McFadden’s first step was to rethink the cleaning product formulations. The product had to work, but at the same time it could not pose a risk or threat. The second step was to expand the product line so that customers would sole source a range of products from Coastwide, a step that provided buyers with assurance that all cleaning products met uniform “clean” and low- or zero-toxicity specifications. Next, to be consistent throughout its offerings, Coastwide extended its “cleaner cleaners” criteria out to auxiliary products. For example, PVC-containing buckets were rejected in favor of safely reusable polyethylene. Used ones were picked up by Coastwide’s distribution arm, with the containers color-coded to ensure no other containers (for which the company would not know the materials inside) would inadvertently be brought back.

Coastwide was in a better position than its competition when Executive Order 13148 — Greening the Government through Leadership in Environmental Management — appeared. This order set strict requirements for all federal agencies to “reduce [their] use of selected toxic chemicals, hazardous substances, and pollutants… at [their] facilities by 50% by December 31, 2006.”
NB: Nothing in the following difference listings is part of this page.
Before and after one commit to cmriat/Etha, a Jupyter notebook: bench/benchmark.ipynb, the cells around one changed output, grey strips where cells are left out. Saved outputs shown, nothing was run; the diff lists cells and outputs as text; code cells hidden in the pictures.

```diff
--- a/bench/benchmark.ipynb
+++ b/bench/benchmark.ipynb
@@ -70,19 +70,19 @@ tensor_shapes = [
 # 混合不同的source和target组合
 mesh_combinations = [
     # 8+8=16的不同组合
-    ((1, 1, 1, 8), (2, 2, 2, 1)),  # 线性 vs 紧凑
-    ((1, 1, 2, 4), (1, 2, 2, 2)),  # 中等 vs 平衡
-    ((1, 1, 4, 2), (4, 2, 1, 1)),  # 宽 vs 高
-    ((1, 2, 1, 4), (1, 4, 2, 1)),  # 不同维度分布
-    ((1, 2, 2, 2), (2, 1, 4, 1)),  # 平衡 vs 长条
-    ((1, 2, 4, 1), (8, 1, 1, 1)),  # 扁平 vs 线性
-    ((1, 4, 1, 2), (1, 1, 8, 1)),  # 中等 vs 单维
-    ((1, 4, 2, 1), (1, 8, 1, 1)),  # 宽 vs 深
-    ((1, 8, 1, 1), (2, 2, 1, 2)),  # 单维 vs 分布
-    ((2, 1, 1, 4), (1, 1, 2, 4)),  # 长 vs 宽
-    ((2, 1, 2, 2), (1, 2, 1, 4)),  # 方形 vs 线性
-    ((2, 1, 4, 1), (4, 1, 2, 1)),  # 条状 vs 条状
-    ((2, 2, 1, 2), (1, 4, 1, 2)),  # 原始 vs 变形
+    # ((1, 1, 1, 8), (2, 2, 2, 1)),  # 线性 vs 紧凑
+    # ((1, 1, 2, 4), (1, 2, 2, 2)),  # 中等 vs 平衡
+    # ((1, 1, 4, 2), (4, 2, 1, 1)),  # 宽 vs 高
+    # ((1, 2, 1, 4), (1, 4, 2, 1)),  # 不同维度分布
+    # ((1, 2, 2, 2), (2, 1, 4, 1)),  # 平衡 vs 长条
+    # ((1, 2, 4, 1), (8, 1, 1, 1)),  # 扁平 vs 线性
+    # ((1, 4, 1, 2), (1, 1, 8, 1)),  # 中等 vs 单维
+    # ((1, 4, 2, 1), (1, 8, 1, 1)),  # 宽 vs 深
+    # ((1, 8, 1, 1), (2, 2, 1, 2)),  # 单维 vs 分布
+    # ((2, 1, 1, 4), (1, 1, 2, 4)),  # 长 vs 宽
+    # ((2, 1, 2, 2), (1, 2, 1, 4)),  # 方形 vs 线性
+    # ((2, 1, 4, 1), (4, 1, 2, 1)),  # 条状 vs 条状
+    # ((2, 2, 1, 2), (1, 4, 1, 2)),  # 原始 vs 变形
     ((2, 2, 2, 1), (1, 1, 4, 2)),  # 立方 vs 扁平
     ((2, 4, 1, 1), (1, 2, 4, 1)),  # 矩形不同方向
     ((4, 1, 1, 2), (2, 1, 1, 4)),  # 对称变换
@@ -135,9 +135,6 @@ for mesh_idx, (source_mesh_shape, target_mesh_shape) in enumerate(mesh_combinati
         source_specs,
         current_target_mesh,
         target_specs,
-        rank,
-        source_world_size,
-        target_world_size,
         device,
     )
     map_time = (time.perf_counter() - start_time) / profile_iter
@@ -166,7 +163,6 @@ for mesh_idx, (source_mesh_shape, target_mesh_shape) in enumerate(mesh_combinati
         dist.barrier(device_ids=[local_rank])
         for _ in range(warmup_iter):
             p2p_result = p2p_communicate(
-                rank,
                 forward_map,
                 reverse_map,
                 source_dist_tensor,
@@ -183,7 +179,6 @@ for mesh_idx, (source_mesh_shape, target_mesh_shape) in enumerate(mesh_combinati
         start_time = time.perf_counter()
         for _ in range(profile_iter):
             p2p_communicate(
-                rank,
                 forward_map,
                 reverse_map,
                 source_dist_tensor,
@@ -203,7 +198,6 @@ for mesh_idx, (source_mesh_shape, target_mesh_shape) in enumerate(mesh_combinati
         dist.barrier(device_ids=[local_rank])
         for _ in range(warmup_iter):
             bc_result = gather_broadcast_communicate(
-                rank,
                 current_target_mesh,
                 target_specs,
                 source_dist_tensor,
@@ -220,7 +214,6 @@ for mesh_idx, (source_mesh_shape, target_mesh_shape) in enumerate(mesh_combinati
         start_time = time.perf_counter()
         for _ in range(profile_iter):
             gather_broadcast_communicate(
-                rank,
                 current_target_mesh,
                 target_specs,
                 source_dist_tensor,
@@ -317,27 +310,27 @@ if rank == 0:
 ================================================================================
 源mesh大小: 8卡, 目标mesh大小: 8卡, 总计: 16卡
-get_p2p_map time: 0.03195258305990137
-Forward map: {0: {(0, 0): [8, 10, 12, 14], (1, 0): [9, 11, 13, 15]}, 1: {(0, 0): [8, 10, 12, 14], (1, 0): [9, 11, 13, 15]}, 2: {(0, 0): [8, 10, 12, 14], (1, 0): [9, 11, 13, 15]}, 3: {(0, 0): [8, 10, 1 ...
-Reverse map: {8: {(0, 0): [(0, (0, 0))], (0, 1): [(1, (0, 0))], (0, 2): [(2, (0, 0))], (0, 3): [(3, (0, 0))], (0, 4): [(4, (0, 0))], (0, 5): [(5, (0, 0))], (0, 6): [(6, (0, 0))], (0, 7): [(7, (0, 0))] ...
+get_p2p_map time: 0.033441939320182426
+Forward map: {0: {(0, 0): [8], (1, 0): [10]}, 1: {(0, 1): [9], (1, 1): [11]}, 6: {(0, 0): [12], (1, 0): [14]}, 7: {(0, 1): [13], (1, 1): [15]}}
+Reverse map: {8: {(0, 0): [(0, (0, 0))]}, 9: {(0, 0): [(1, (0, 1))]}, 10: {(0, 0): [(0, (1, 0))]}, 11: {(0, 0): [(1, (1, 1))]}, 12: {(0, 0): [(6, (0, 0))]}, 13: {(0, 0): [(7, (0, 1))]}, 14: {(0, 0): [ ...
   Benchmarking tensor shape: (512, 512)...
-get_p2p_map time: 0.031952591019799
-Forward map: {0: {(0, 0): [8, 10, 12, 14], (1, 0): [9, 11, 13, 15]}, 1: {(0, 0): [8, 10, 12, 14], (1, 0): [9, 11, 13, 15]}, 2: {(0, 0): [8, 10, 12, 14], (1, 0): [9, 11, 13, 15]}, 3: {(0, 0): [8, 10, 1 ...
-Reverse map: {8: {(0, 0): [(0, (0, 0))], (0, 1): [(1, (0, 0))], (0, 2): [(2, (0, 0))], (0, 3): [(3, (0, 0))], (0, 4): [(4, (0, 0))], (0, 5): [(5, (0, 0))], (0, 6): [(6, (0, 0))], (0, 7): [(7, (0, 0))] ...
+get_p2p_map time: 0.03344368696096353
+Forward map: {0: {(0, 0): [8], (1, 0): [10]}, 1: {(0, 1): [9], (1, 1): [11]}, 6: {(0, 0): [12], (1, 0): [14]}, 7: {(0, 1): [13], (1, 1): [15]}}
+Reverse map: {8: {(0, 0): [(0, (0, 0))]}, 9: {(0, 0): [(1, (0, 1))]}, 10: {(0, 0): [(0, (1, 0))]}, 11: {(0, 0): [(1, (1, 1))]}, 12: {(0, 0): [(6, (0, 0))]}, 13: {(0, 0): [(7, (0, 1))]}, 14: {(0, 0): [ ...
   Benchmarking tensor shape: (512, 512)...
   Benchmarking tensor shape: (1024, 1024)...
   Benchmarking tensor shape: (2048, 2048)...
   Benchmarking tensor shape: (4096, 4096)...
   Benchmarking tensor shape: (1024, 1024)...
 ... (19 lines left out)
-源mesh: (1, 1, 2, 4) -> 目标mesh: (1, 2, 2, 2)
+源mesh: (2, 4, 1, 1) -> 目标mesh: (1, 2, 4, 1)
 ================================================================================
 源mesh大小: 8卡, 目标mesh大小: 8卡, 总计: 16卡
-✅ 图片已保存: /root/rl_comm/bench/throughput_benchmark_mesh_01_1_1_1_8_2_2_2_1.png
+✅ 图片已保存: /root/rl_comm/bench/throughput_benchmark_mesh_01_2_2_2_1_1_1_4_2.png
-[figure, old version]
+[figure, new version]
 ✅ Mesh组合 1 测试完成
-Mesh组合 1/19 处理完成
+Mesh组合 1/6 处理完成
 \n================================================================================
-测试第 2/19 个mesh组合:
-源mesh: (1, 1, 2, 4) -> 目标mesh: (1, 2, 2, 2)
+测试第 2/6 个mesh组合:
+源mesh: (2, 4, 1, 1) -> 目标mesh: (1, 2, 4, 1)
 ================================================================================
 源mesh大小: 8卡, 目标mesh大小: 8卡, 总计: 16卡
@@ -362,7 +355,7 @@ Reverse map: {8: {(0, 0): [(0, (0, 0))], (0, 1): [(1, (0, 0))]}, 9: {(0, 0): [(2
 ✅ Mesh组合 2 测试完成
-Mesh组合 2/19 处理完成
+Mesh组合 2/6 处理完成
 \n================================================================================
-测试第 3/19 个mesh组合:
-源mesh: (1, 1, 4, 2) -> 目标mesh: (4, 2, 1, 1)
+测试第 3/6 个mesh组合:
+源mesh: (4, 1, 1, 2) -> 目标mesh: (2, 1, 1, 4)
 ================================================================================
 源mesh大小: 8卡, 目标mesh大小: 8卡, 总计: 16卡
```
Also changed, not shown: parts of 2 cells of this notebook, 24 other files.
By 2006 most of the major institutional cleaning products companies across the country had “green” product offerings of some sort. But Coastwide was already well along the learning curve and ahead of them. Building service contractor and property manager customers told Coastwide they were awarded new business because of the “green” package they offered. Some buyers used the Sustainable Earth line as part of their marketing program to differentiate and enhance the value of their services. The city of San Francisco specified Coastwide’s line even though the company did not have sales representatives in that market (sales in the area were through distributors). Inquiries from the U.S. Midwest, South, and East Coast increased in 2006, and Roger McFadden and the firm’s corporate director of sustainability were frequently invited to talk in various U.S. and Canadian cities outside their market area.

Financial Results

Here was a situation where not only was the environmentally preferred product superior at a comparable price for the buyer, but also the financial returns were impressive for both Coastwide and the customer. The products performed as well or better than the category leaders (from equal to 63% more effective in soil removal using ASTM tests conducted by an independent testing laboratory). Coastwide’s market share grew to about 16% of the regional market, making Coastwide the largest firm in the geographic area. New customers rose 35% in 2005 largely attributable to the Sustainable Earth product lines. In the International Sanitary Supply Association 2005 Distributors’ Profitability Report (based on 2004 data) Coastwide ranked in the top quartile of the 143 responding companies for:

  • Profit margin
  • Return on assets (pretax)
  • Return on equity (pretax)
  • Operating profit
  • Sales per employee

Net operating income averaged double to triple the industry norm. Sales in 2005 rose 8% largely, due to segments where most of the Sustainable Earth products were sold (education, property management, health care and cleaning contractors), while operating profits increased by an even larger percentage.

Most commercial cleaners offered little real product differentiation and were viewed as commodities in the eyes of the customer. The Sustainable Earth line stood apart. The demonstrable advantages of Sustainable Earth permitted the company to realize a gross margin of more than 40% higher than on its conventional cleaners. Customer retention and longer contract commitments contributed financial advantage as well.

Precise data were not yet available in 2006, but it was assumed lower risk through use of benign products would ultimately translate into lower insurance premiums, lower handling costs, fewer sick days, less expense for protective equipment, lower regulatory burdens and expenses, elimination of hazardous material handling training, and lower waste disposal costs. TriMet and a few school districts had already reported a reduction in the number of sick days ascribed to chemical-related injuries or sickness.